New device uses acoustic waves to levitate reacting chemicals

Scientists have designed a device that can levitate materials using sound. Daniele Foresti and colleagues at ETH Zurich in Switzerland used their acoustic levitator to create this explosive mid-air reaction between a tiny water droplet and a grain of sodium. The levitator works by sending powerful ultrasound waves between an emitting surface and a reflector, which bounces them back. Where the emitted and reflected waves meet, they interfere and create stable areas that can trap small pieces of material. The positions of the waves can then be altered to move the hovering material around.

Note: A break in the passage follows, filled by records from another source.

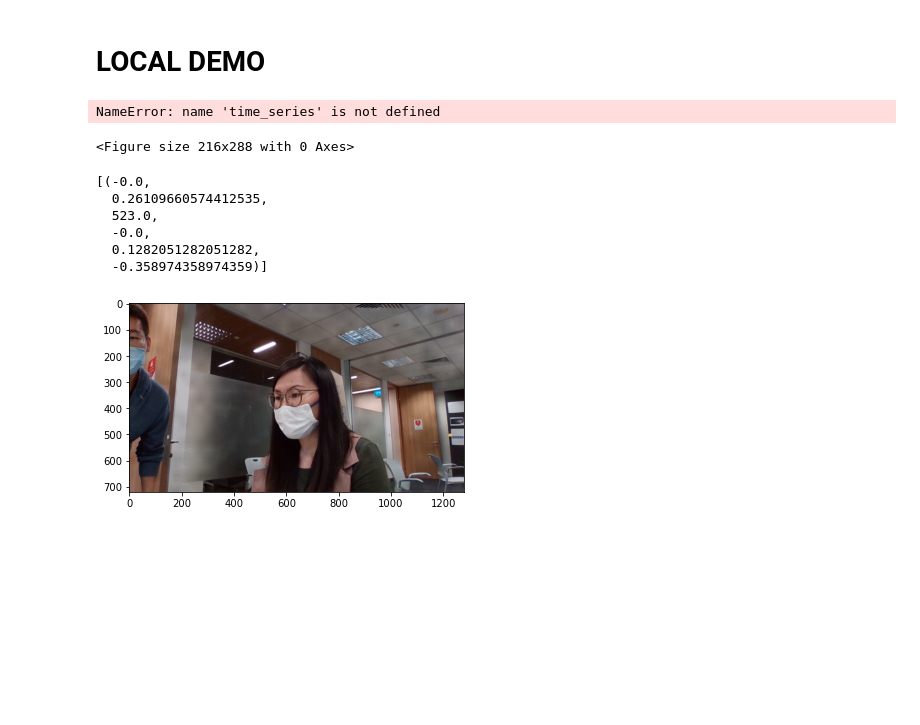
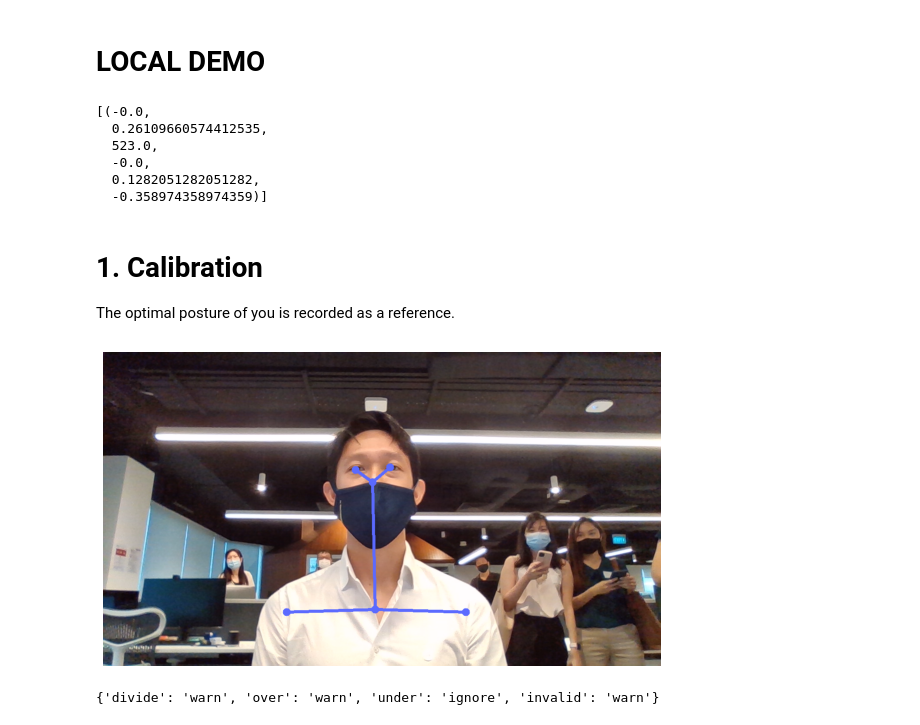
Before and after one commit to sfsy1/lightweight-human-pose-estimation.pytorch, a Jupyter notebook: demo.ipynb, the cells around one changed output. Drawn from its saved outputs; the diff is of its cells as text; code cells hidden in the pictures; blank space fills up the shorter version.

```diff
--- a/demo.ipynb
+++ b/demo.ipynb
@@ -345,3 +302,0 @@ IndexError: index -2 is out of bounds for dimension 0 with size 1
-# %%
-for x in raw:
-    print(x.shape)
@@ -658,10 +568,4 @@ def generate_live_plot4(time_series, window_size=5, max_data_length=20):
     s, (width, height) = canvas.print_to_buffer()
     live_plot = np.frombuffer(s, np.uint8).reshape((height, width, 4))
     return live_plot
-# %%
-plt.figure(figsize=(3,4))
-plt.imshow(generate_live_plot4(time_series, window_size=5, max_data_length=30))
-# %% [output]
-NameError: name 'time_series' is not defined
-<Figure size 216x288 with 0 Axes>
 # %%
@@ -681,3 +586,6 @@ right_calibrations
   -0.0,
   0.1282051282051282,
   -0.358974358974359)]
+# %% [markdown]
+# 1. Calibration
+The optimal posture of you is recorded as a reference.
@@ -684,17 +594,39 @@ right_calibrations
+# %%
+def get_mainpose_idx(current_poses, image_width):
+    x_poss = []
+    for pose in current_poses:
+        kps = pose.keypoints
+        x_poss.append(abs(kps[:,0][kps[:,0] > 0].mean()-image_width/2))
+    return x_poss.index(min(x_poss))
 # %%
-"""Calibration"""
+image_width = 1280
+image_height = 720
+
 cap = cv2.VideoCapture(0)
-cap.set(3,1280)
-cap.set(4,720)
-ret, calib_img = cap.read()
-plt.imshow(cv2.cvtColor(calib_img, cv2.COLOR_BGR2RGB))
+cap.set(3,image_width)
+cap.set(4,image_height)
+
+_, calib_img = cap.read()
+_, calib_img = cap.read()
+
+plt.figure(figsize = (10,20))
+plt.axis('off')
 cap.release()
 
 current_poses = infer(calib_img, net.cuda().eval())
 if len(current_poses):
-        current_pose = current_poses[0]
-right_calibrations.append(process_kps(current_pose.keypoints))
+    current_pose = current_poses[get_mainpose_idx(current_poses, 1280)]
+    current_pose.keypoints[kp_out,:] = -1
+    current_pose.draw(calib_img)
+    right_calibrations.append(process_kps(current_pose.keypoints))
 calib = right_calibrations[0]
+
+
+plt.imshow(cv2.cvtColor(calib_img, cv2.COLOR_BGR2RGB));
 # %% [output]
-[figure, old version]
+[figure, new version]
+# %%
+np.seterr(divide='ignore')
+# %% [output]
+{'divide': 'warn', 'over': 'warn', 'under': 'ignore', 'invalid': 'warn'}
 # %%
```
Also changed, not shown: parts of 30 cells of this notebook, 7 other files.
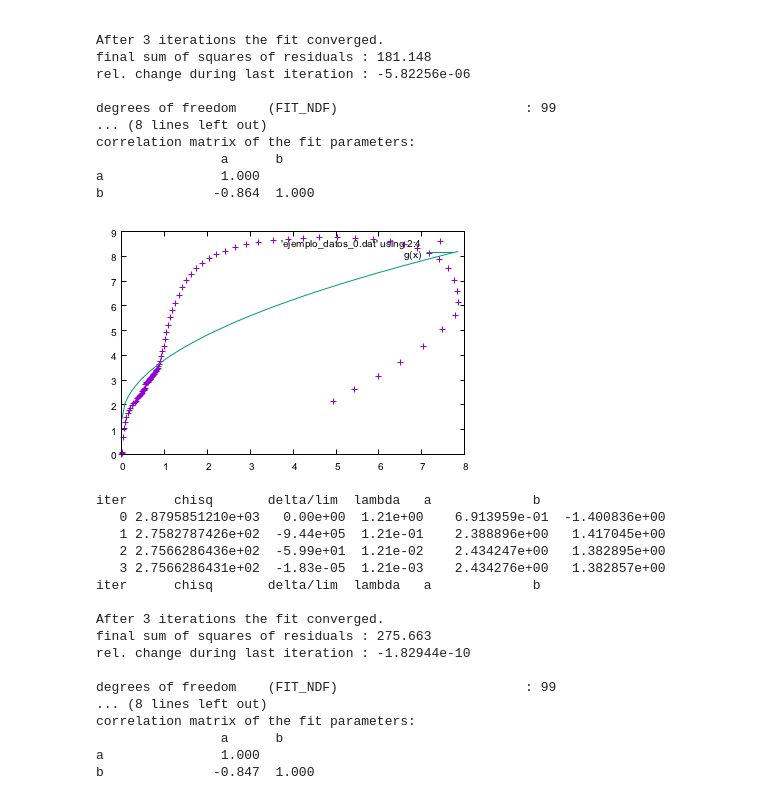
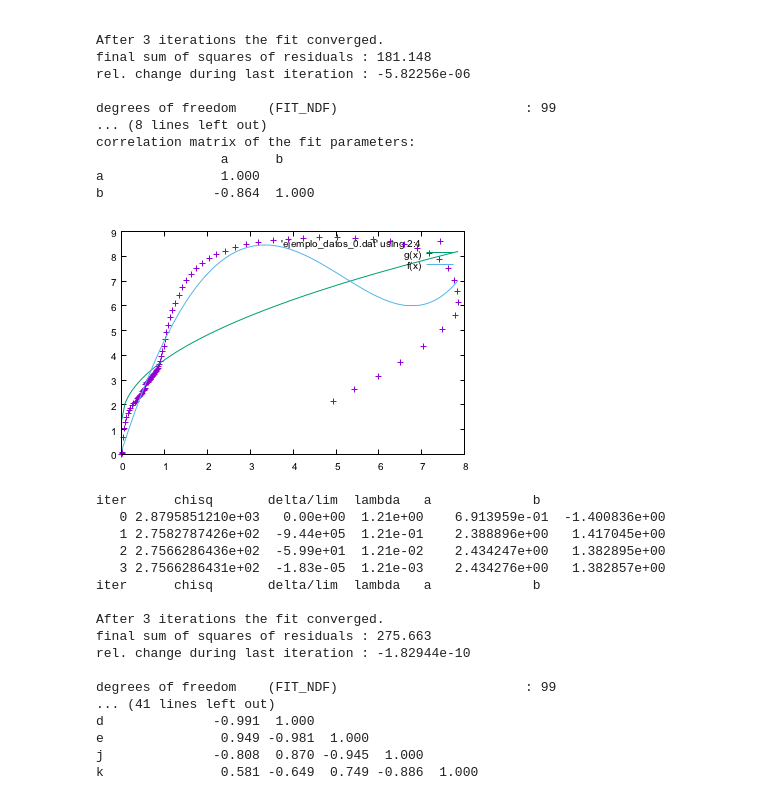
Before and after one commit to wbandabarragan/intro_gnuplot, a Jupyter notebook: Tutorial_GNUplot2.ipynb, the cells around one changed output. Drawn from its saved outputs; the diff is of its cells as text; code cells hidden in the pictures.

```diff
--- a/Tutorial_GNUplot2.ipynb
+++ b/Tutorial_GNUplot2.ipynb
@@ -620,13 +633,17 @@ b              -0.864  1.000
 # %%
 reset
 
 g(x) = a*sqrt(x) + b
 
+f(x) = c*(x**4) + d*(x**3) + e*(x**2) + j*(x) + k
+
 fit g(x) 'ejemplo_datos_0.dat' using 2:4 via a,b
 
-plot 'ejemplo_datos_0.dat' using 2:4, g(x)
+fit f(x) 'ejemplo_datos_0.dat' using 2:4 via c,d,e,j,k
+
+plot 'ejemplo_datos_0.dat' using 2:4, g(x),f(x)
 # %% [output]
-[figure, old version]
+[figure, new version]
 iter      chisq       delta/lim  lambda   a             b
    0 2.8795851210e+03   0.00e+00  1.21e+00    6.913959e-01  -1.400836e+00
    1 2.7582787426e+02  -9.44e+05  1.21e-01    2.388896e+00   1.417045e+00
@@ -639,11 +656,11 @@ final sum of squares of residuals : 275.663
 rel. change during last iteration : -1.82944e-10
 
 degrees of freedom    (FIT_NDF)                        : 99
-... (8 lines left out)
-correlation matrix of the fit parameters:
-                a      b
-a               1.000
-b              -0.847  1.000
+... (41 lines left out)
+d              -0.991  1.000
+e               0.949 -0.981  1.000
+j              -0.808  0.870 -0.945  1.000
+k               0.581 -0.649  0.749 -0.886  1.000
 # %%
 reset
 
```
Also changed, not shown: parts of 7 cells of this notebook.
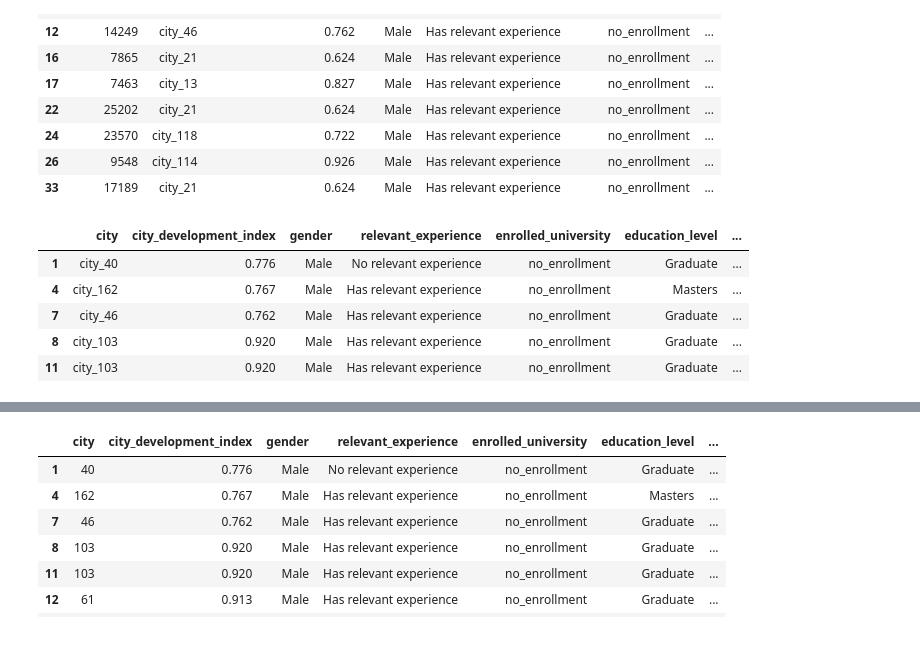
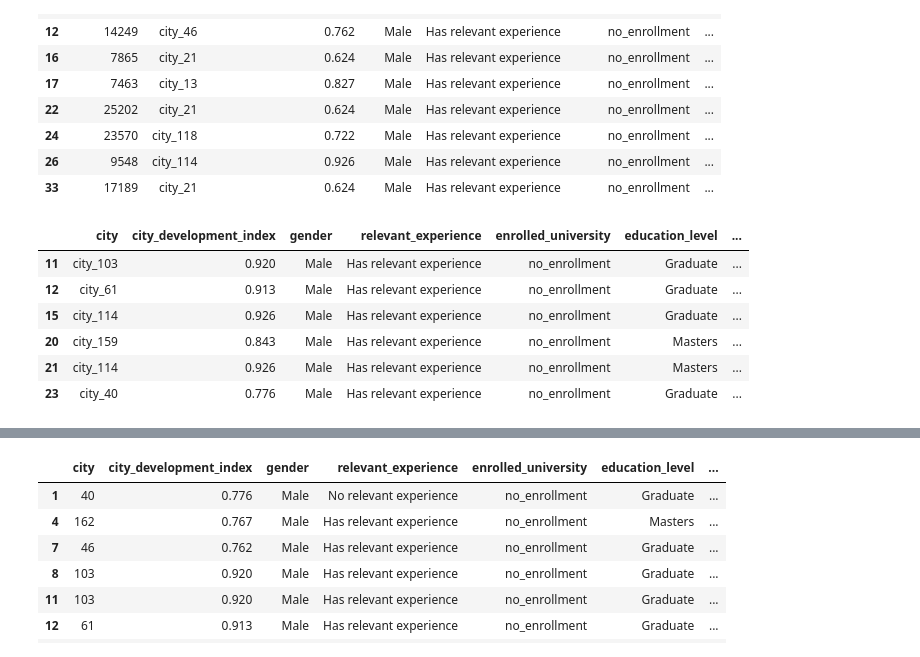
Before and after one commit to raul-miranda/DS-201-Project-1, a Jupyter notebook: Project_1_logistic.ipynb, the cells around one changed output, grey strips where cells are left out. Saved outputs shown, nothing was run; the diff lists cells and outputs as text; code cells hidden in the pictures.

```diff
--- a/Project_1_logistic.ipynb
+++ b/Project_1_logistic.ipynb
@@ -463,7 +471,9 @@ new_training.drop('enrollee_id', axis=1).groupby('relevant_experience').mean()
 # %%
 # Plotting the years of experience against average target
 
-new_training.experience = pd.to_numeric(new_training.experience, errors='coerce')
-dfnew = new_training.drop('enrollee_id', axis=1).groupby('experience', as_index=False)['target'].mean()
-dfnew
+dftemp = new_training.drop('enrollee_id', axis=1).groupby('experience', as_index=False)['target'].mean()
+dftemp.loc[dftemp.experience == '>20', 'experience'] = 25
+dftemp.loc[dftemp.experience == '<1', 'experience'] = 0.5
+dftemp.experience = pd.to_numeric(dftemp.experience)
+dftemp
 # %% [output]
@@ -631,15 +637,17 @@ new_testdata[:10]
 # %%
 # Prepare data for LogisticRegression method, requiring all numerical predictor variables
 
-new_training2 = new_training.append(new_testdata)     # append training and testing originally provided
-new_training2 = new_training2.drop(['enrollee_id'], axis=1)     #  drop enrollee_id, not used as predictor
-new_training2.head()
+new_training2 = new_training.append(new_testdata)     # append training and testing originally provided - gives lower accuracy than training set
+new_training2 = new_training.drop(['enrollee_id'], axis=1)     #  drop enrollee_id, not used as predictor
+new_training2[:10]
+new_training2[4:10]
 # %% [output]
 |  | city | city_development_index | gender | relevant_experience | enrolled_university | education_level | ... |
-| 1 | city_40 | 0.776 | Male | No relevant experience | no_enrollment | Graduate | ... |
-| 4 | city_162 | 0.767 | Male | Has relevant experience | no_enrollment | Masters | ... |
-| 7 | city_46 | 0.762 | Male | Has relevant experience | no_enrollment | Graduate | ... |
-| 8 | city_103 | 0.920 | Male | Has relevant experience | no_enrollment | Graduate | ... |
 | 11 | city_103 | 0.920 | Male | Has relevant experience | no_enrollment | Graduate | ... |
+| 12 | city_61 | 0.913 | Male | Has relevant experience | no_enrollment | Graduate | ... |
+| 15 | city_114 | 0.926 | Male | Has relevant experience | no_enrollment | Graduate | ... |
+| 20 | city_159 | 0.843 | Male | Has relevant experience | no_enrollment | Masters | ... |
+| 21 | city_114 | 0.926 | Male | Has relevant experience | no_enrollment | Masters | ... |
+| 23 | city_40 | 0.776 | Male | Has relevant experience | no_enrollment | Graduate | ... |
 # %%
 new_training2.shape
```
Also changed, not shown: parts of 25 cells of this notebook.
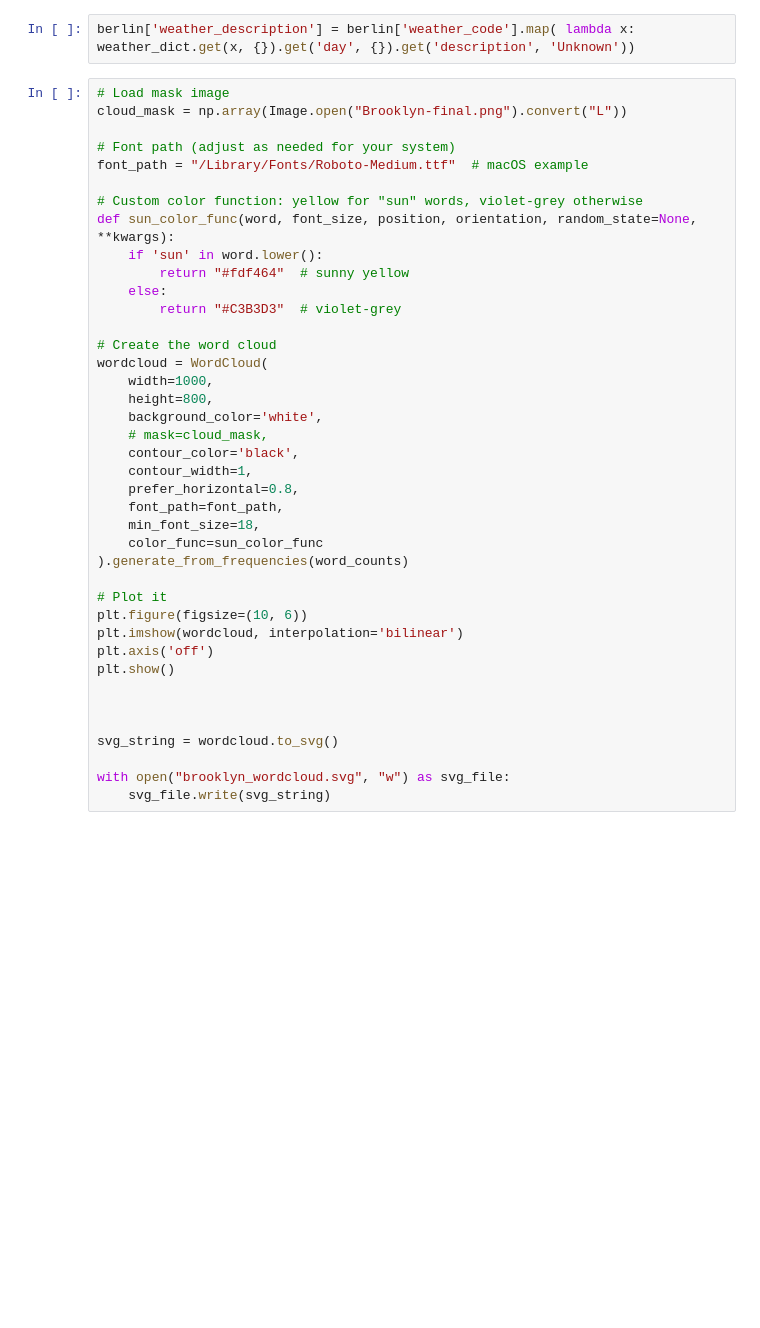
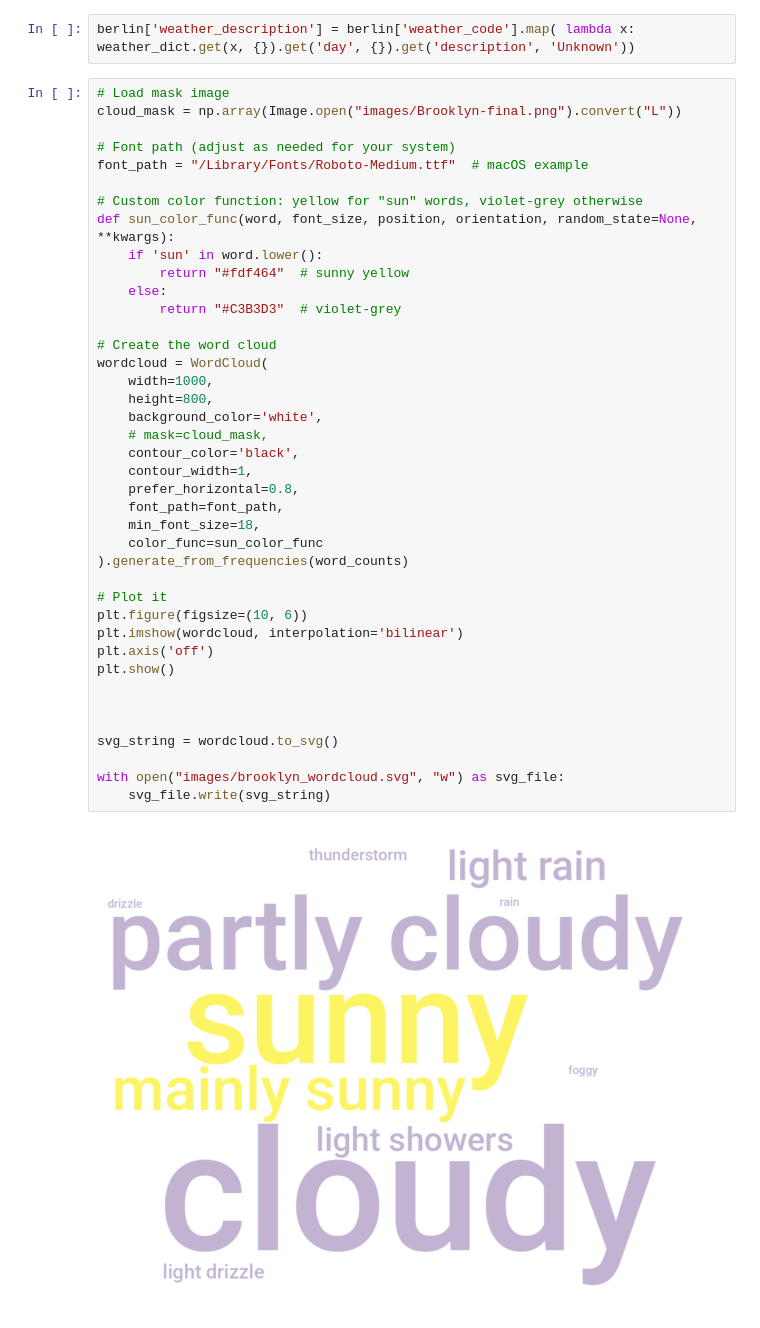
Before and after one commit to helenawittlich/berlin-brooklyn-weather, a Jupyter notebook: Wordcloud.ipynb, the cells around one changed output. Cells and saved outputs as stored; diff of their text form; blank space fills up the shorter version.

```diff
--- a/Wordcloud.ipynb
+++ b/Wordcloud.ipynb
@@ -134,7 +145,7 @@ berlin['weather_code'] = berlin['weather_code'].astype(str)
 berlin['weather_description'] = berlin['weather_code'].map( lambda x: weather_dict.get(x, {}).get('day', {}).get('description', 'Unknown'))
 # %%
 # Load mask image
-cloud_mask = np.array(Image.open("Brooklyn-final.png").convert("L"))
+cloud_mask = np.array(Image.open("images/Brooklyn-final.png").convert("L"))
 
 # Font path (adjust as needed for your system)
 font_path = "/Library/Fonts/Roboto-Medium.ttf"  # macOS example
@@ -144,31 +155,33 @@ def sun_color_func(word, font_size, position, orientation, random_state=None, **
     if 'sun' in word.lower():
         return "#fdf464"  # sunny yellow
     else:
         return "#C3B3D3"  # violet-grey
 
 # Create the word cloud
 wordcloud = WordCloud(
     width=1000,
     height=800,
     background_color='white',
     # mask=cloud_mask,
     contour_color='black',
     contour_width=1,
     prefer_horizontal=0.8,
     font_path=font_path,
     min_font_size=18,
     color_func=sun_color_func
 ).generate_from_frequencies(word_counts)
 
 # Plot it
 plt.figure(figsize=(10, 6))
 plt.imshow(wordcloud, interpolation='bilinear')
 plt.axis('off')
 plt.show()
 
 
 
 svg_string = wordcloud.to_svg()
 
-with open("brooklyn_wordcloud.svg", "w") as svg_file:
+with open("images/brooklyn_wordcloud.svg", "w") as svg_file:
     svg_file.write(svg_string)
+# %% [output]
+[figure, added]
```
Also changed, not shown: parts of 3 cells of this notebook, 18 other files.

The team were able to watch chemical reactions in mid-air, mix water droplets with instant coffee granules and even levitate a toothpick. They say the levitator could have important applications in research. As the technique is completely contactless, it could be useful for processes such as DNA transfection that are vulnerable to contamination.